Improved revenue could boost U.S. earnings

NEW YORK (Reuters) - If the stock market bulls are right, U.S. third-quarter corporate earnings could show revenue kicked into gear after some disappointing numbers last quarter. And if that happens, it could sustain the rally.

A trader works on the floor of the New York Stock Exchange, September 23, 2009. REUTERS/Brendan McDermid

As the reporting period approaches, analysts said economic growth in the quarter could lift companies’ sales in contrast to the previous quarter, when revenue lagged bottom-line earnings.

“The key is revenue. I think (it) will surprise.

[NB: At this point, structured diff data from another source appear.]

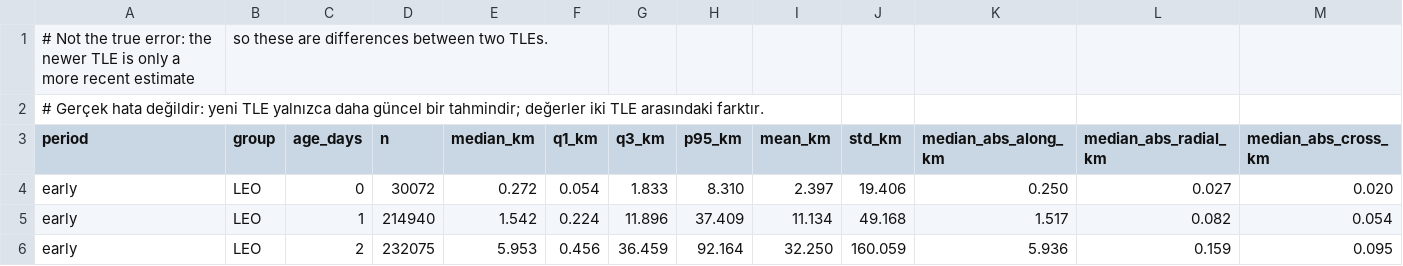
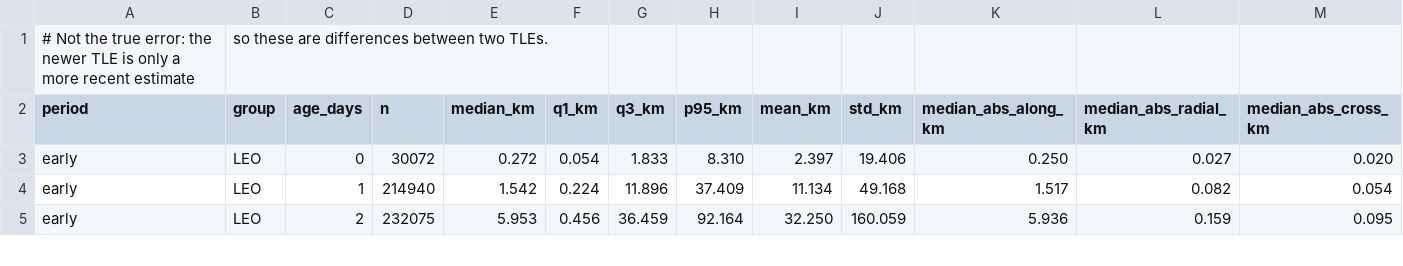
Before and after one commit to muhammet842/orbital-congestion-simulator-premium, a CSV file: research/tle-age/results/summary-early.csv, drawn as a sheet; only a part is shown; rows hold the shown columns only; the diff names each change by its address in the sheet, - before the commit and + after, or states it on an @@ line.

```diff
--- a/research/tle-age/results/summary-early.csv
+++ b/research/tle-age/results/summary-early.csv
-row 2: # Gerçek hata değildir: yeni TLE yalnızca daha güncel bir tahmindir; değerler iki TLE arasındaki farktır.
```
Also changed, not shown: research/tle-age/results/outliers.csv, research/tle-age/results/summary-main.csv, 15 other files.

It will grow from the second quarter along with GDP, and I think that’s what investors are going to focus on,” said Jeff Kleintop, chief market strategist at LPL Financial in Boston.

Hopes the economy was stabilizing and an improved outlook for earnings helped propel the Standard & Poor’s 500 Index up as much as 60 percent from March through last week, but analysts say an improvement in revenue is needed to sustain those gains.

Companies also should start issuing outlooks for next year, and those will be closely watched as well, analysts said.

The lack of revenue growth has come as consumers grapple with the highest jobless rate in 26 years and banks’ reluctance to lend money, even though the second quarter was expected to mark the last one of declines in output for the U.S. economy since it fell into a recession at 2007’s end.

Weak economic data, including Friday’s Labor Department report showing far more job losses than expected in September, added this week to recent doubts about the recovery’s strength.

“The third quarter is going to be very telling,” said Howard Silverblatt, an analyst at Standard & Poor’s in New York. “We need to see we are holding the path, going according to plan.”


The third quarter was a strong one for the U.S. stock market. Both the Dow Jones industrial average and the S&P 500 gained 15 percent from the previous quarter, thanks in large part to a boost in investors’ optimism due to better-than-expected second-quarter earnings.

More than 70 percent of S&P 500 companies beat expectations in the quarter, well above the 61 percent average for a typical quarter, but analysts said it was mainly the result of heavy cost-cutting and not revenue growth.

The third-quarter earnings season will kick off with results from Alcoa Inc on Wednesday after the closing bell.

On Friday, stocks finished off a second straight week of losses, with some analysts predicting a further pullback. Despite those back-to-back weekly declines, the S&P 500 is still up 51 percent from its early March low.

Based on the latest available earnings estimates, though, revenue, like income, should improve from the second quarter, though it will still be down year over year.

“We might start seeing some top-line growth in the third, and certainly in the fourth, quarter as in our view, the economy has turned and the recovery is well in place,” said Henry Smith, chief investment officer of Haverford Trust Co. in Philadelphia.

Thomson Reuters’ data shows S&P 500 third-quarter earnings declining 24.8 percent from a year ago, compared with the second-quarter’s 27.3 percent drop.

Revenue is expected to fall 11.4 percent -- a big improvement from a drop of 14 percent in the second quarter.

“As of right now, the growth rates are improving for earnings and revenues,” said John Butters, director of U.S. earnings for Thomson Reuters.

The financial sector is expected to show the highest growth rate of any S&P 500 sector, followed by consumer discretionaries, while materials should have the lowest earnings growth rate, Thomson Reuters data showed.

Along with Alcoa, other major companies set to report results next week are Costco Wholesale Corp., Family Dollar, Yum! Brands Inc and PepsiCo.

Along with a stronger economy, the falling dollar was also seen as providing a boost to corporate earnings.

Analysts said big technology companies like Microsoft Corp, whose software is used around the globe, stand to gain from the dollar’s weakness.

Editing by Jan Paschal